-- Opening Marker --
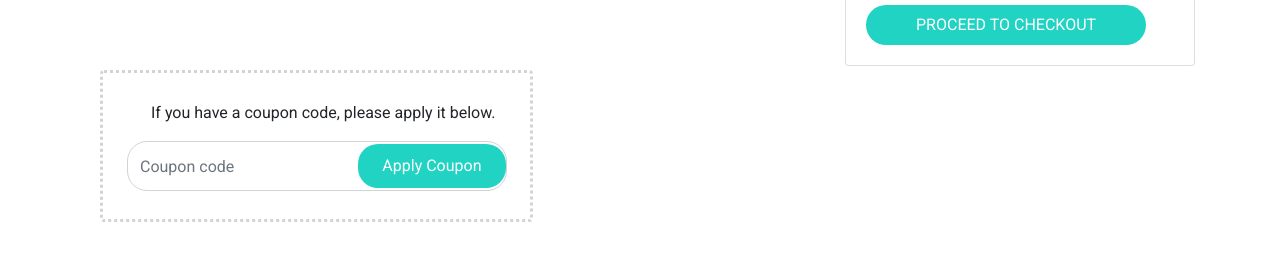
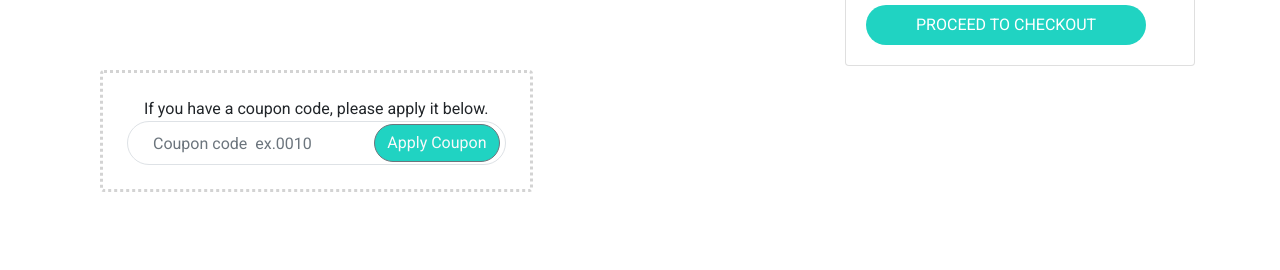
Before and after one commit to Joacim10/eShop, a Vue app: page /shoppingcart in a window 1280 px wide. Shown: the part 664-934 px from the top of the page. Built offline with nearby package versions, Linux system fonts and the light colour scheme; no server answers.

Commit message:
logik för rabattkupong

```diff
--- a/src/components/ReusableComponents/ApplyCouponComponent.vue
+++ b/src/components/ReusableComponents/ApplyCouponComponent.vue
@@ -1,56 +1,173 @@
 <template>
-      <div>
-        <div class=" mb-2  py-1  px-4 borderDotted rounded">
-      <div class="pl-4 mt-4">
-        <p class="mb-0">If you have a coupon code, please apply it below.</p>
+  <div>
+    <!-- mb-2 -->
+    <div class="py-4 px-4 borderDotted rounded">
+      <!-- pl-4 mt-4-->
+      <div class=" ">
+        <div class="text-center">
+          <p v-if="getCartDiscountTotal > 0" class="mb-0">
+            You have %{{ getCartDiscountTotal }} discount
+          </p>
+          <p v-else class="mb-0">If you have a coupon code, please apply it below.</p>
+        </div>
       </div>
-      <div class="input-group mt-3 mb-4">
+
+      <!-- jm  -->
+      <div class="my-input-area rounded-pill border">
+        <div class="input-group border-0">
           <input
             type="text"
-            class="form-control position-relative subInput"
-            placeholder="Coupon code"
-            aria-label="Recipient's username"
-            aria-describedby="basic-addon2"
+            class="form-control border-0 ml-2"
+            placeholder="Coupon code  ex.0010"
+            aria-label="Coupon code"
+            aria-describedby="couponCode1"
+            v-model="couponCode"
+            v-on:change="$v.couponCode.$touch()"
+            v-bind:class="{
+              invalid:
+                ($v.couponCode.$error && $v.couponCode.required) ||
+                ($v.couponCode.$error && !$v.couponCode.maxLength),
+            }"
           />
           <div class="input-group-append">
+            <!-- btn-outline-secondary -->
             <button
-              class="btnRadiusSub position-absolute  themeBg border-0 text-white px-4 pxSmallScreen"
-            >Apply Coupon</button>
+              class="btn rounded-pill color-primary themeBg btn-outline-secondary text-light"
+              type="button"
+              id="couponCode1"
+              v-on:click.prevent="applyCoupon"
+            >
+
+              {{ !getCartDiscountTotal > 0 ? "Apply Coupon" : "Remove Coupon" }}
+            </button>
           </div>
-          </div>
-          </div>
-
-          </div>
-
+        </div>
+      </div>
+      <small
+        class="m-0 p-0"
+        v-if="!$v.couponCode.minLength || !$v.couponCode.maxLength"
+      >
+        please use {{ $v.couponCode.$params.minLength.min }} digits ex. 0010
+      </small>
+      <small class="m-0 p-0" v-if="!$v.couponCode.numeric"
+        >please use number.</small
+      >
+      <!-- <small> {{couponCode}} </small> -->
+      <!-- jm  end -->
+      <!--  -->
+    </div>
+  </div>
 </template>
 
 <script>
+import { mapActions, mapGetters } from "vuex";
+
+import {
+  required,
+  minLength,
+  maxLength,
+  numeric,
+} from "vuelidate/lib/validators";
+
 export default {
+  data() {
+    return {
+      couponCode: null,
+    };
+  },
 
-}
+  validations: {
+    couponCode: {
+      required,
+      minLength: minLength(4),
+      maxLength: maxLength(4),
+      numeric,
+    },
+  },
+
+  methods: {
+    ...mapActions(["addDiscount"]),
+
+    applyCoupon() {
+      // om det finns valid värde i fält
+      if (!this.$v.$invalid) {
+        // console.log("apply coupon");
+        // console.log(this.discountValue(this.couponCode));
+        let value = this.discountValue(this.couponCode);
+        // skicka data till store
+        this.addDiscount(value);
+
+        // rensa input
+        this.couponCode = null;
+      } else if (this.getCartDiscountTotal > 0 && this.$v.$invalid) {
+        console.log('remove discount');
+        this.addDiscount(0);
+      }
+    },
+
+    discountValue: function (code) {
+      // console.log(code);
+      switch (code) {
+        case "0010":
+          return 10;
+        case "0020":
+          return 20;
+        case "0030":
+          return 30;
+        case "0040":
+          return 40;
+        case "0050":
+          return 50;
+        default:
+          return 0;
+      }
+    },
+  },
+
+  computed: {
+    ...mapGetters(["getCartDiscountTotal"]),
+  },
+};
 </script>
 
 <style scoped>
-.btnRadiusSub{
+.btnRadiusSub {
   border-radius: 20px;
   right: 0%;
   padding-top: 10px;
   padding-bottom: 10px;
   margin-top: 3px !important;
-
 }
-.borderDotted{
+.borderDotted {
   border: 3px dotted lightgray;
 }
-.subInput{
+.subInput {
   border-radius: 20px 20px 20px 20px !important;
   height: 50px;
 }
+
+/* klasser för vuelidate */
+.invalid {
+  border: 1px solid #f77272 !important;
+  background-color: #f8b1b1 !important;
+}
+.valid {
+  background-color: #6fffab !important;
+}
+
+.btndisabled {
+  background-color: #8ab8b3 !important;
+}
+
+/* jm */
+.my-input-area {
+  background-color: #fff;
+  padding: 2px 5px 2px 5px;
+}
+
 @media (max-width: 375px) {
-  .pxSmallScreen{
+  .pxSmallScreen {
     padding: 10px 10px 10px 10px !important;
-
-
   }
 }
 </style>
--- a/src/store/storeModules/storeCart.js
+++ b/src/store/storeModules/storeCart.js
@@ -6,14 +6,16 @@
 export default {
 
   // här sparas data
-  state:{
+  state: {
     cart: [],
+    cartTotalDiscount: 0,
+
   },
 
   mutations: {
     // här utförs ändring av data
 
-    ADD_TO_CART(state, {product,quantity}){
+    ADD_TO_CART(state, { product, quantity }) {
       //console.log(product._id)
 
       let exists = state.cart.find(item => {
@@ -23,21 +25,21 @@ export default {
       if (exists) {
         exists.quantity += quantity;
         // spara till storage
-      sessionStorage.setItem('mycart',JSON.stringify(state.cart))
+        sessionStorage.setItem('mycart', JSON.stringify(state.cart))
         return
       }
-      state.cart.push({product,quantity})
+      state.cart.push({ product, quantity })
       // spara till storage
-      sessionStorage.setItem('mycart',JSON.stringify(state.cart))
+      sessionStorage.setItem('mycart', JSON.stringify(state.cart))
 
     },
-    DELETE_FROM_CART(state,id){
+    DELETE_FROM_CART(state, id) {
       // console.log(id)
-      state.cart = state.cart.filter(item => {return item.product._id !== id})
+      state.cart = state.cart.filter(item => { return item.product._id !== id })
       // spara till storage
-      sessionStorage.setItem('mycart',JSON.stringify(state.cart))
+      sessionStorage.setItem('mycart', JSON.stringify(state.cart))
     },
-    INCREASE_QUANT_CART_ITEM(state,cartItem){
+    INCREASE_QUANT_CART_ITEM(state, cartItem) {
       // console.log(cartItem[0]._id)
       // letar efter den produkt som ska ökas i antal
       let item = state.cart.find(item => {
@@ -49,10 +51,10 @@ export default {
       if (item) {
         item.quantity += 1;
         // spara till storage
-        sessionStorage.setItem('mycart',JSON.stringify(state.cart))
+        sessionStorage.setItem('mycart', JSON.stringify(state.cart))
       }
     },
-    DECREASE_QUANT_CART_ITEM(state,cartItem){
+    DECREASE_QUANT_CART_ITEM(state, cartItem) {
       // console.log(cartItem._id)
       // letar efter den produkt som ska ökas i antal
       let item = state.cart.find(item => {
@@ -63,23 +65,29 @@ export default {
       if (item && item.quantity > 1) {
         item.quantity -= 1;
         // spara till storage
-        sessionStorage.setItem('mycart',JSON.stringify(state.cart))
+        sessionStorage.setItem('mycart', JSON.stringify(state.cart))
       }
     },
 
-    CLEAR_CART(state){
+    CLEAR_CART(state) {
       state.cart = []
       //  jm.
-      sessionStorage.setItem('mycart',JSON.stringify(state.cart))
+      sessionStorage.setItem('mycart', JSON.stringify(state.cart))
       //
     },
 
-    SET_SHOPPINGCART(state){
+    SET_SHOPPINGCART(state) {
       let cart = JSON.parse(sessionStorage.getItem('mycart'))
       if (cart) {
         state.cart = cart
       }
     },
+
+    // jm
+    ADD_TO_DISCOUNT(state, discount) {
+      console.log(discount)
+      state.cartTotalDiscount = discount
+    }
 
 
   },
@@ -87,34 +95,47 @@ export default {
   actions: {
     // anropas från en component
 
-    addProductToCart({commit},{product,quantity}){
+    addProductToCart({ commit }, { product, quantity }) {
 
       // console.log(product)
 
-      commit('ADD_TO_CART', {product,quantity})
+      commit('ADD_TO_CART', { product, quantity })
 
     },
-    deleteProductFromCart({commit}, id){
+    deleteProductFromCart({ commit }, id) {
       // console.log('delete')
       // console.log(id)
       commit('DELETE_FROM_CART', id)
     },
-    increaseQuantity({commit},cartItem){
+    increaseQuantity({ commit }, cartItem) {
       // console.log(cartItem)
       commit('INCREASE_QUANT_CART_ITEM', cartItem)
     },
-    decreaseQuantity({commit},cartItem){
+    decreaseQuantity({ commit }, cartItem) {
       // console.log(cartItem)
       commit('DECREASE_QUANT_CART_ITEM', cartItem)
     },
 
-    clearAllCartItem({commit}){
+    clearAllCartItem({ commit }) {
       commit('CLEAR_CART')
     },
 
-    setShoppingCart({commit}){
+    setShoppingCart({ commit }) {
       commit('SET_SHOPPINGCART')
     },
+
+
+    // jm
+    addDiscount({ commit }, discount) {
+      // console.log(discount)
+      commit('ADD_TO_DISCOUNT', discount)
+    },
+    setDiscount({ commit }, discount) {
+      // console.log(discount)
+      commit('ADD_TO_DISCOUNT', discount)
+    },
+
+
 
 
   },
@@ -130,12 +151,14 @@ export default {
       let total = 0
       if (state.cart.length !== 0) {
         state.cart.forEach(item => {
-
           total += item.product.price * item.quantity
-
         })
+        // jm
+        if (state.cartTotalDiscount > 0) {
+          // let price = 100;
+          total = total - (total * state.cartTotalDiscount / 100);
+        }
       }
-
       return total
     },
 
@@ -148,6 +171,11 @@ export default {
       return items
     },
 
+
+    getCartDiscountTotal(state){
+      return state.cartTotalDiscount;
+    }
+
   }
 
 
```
-- Closing Marker --
-- Opening Marker --
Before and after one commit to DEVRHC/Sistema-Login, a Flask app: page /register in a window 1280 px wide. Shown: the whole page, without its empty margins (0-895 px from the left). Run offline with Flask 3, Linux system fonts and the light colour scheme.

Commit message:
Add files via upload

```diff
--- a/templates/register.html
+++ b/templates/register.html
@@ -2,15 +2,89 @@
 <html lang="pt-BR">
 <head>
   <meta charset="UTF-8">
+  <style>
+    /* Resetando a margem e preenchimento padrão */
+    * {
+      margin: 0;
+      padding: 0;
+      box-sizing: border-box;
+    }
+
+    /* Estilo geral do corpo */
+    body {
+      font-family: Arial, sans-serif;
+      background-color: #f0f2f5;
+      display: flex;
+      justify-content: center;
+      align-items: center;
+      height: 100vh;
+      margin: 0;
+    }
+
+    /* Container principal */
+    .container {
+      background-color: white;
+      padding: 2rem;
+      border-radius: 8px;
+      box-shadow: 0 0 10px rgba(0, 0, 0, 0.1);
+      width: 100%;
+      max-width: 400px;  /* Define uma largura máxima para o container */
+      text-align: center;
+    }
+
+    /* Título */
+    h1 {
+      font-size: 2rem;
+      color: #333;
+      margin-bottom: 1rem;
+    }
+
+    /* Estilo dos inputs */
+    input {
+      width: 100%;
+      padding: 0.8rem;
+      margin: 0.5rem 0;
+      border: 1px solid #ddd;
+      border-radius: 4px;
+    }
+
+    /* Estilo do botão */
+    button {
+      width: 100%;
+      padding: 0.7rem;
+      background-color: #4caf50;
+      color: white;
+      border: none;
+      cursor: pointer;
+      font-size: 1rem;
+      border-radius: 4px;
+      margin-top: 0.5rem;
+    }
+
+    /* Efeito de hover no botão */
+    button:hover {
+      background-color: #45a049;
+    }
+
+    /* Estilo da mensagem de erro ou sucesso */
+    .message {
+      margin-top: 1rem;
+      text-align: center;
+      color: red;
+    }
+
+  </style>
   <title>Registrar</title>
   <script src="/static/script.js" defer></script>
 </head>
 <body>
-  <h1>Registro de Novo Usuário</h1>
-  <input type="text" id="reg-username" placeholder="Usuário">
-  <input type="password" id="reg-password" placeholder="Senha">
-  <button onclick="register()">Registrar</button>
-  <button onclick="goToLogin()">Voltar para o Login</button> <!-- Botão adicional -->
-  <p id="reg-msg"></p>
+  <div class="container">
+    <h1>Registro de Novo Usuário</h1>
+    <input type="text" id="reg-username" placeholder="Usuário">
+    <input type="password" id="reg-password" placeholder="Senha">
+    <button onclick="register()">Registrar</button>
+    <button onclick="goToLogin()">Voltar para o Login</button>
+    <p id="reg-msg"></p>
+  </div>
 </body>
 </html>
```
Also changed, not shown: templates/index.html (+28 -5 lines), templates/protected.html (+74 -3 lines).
-- Closing Marker --
-- Opening Marker --
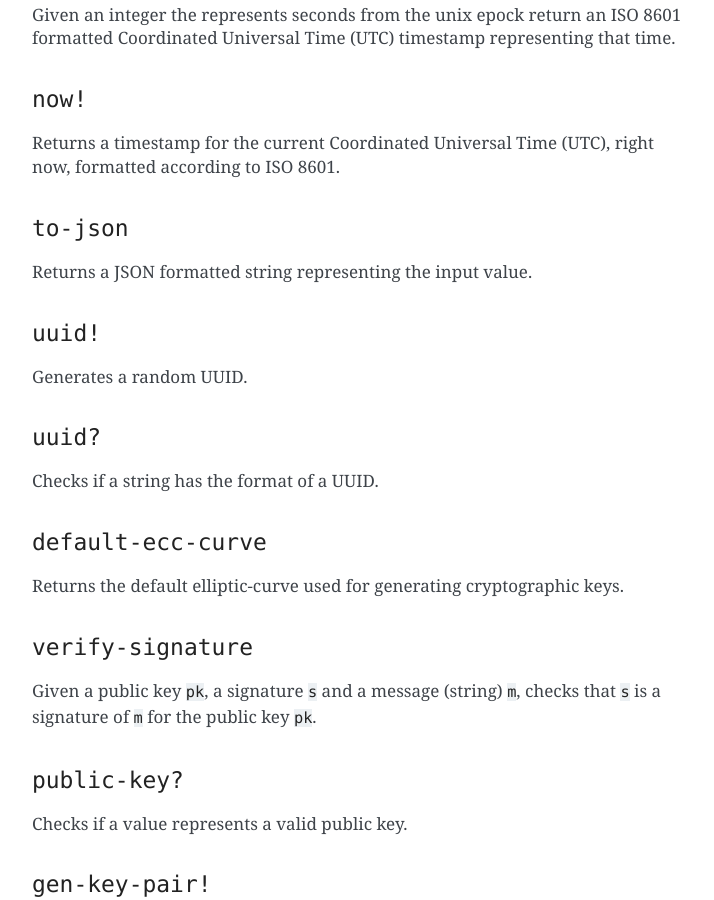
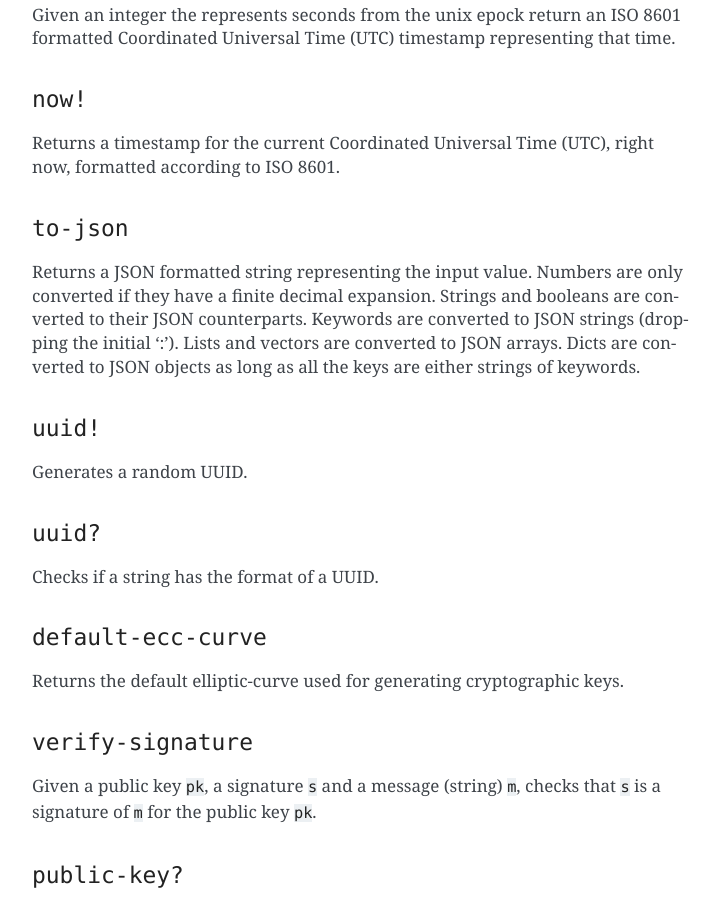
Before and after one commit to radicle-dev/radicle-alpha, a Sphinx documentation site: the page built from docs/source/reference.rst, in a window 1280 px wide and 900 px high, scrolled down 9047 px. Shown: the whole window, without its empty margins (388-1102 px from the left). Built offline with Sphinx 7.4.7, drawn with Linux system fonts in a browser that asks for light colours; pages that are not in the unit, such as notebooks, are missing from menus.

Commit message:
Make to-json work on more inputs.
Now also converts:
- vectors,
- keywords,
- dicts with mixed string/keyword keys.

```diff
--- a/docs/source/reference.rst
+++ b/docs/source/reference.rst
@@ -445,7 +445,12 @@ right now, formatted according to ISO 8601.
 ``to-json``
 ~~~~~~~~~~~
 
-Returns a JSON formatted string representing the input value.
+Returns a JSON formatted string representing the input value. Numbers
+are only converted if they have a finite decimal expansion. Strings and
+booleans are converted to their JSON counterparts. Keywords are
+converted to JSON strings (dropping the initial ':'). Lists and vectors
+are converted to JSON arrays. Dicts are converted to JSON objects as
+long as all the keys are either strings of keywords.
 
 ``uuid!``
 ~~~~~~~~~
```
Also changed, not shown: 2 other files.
-- Closing Marker --
- [Your goal]: Go through the listing above and find each line that contains "center", then copy it.

- [Your response]:
+        <div class="text-center">
+      justify-content: center;
+      align-items: center;
+      text-align: center;
+      text-align: center;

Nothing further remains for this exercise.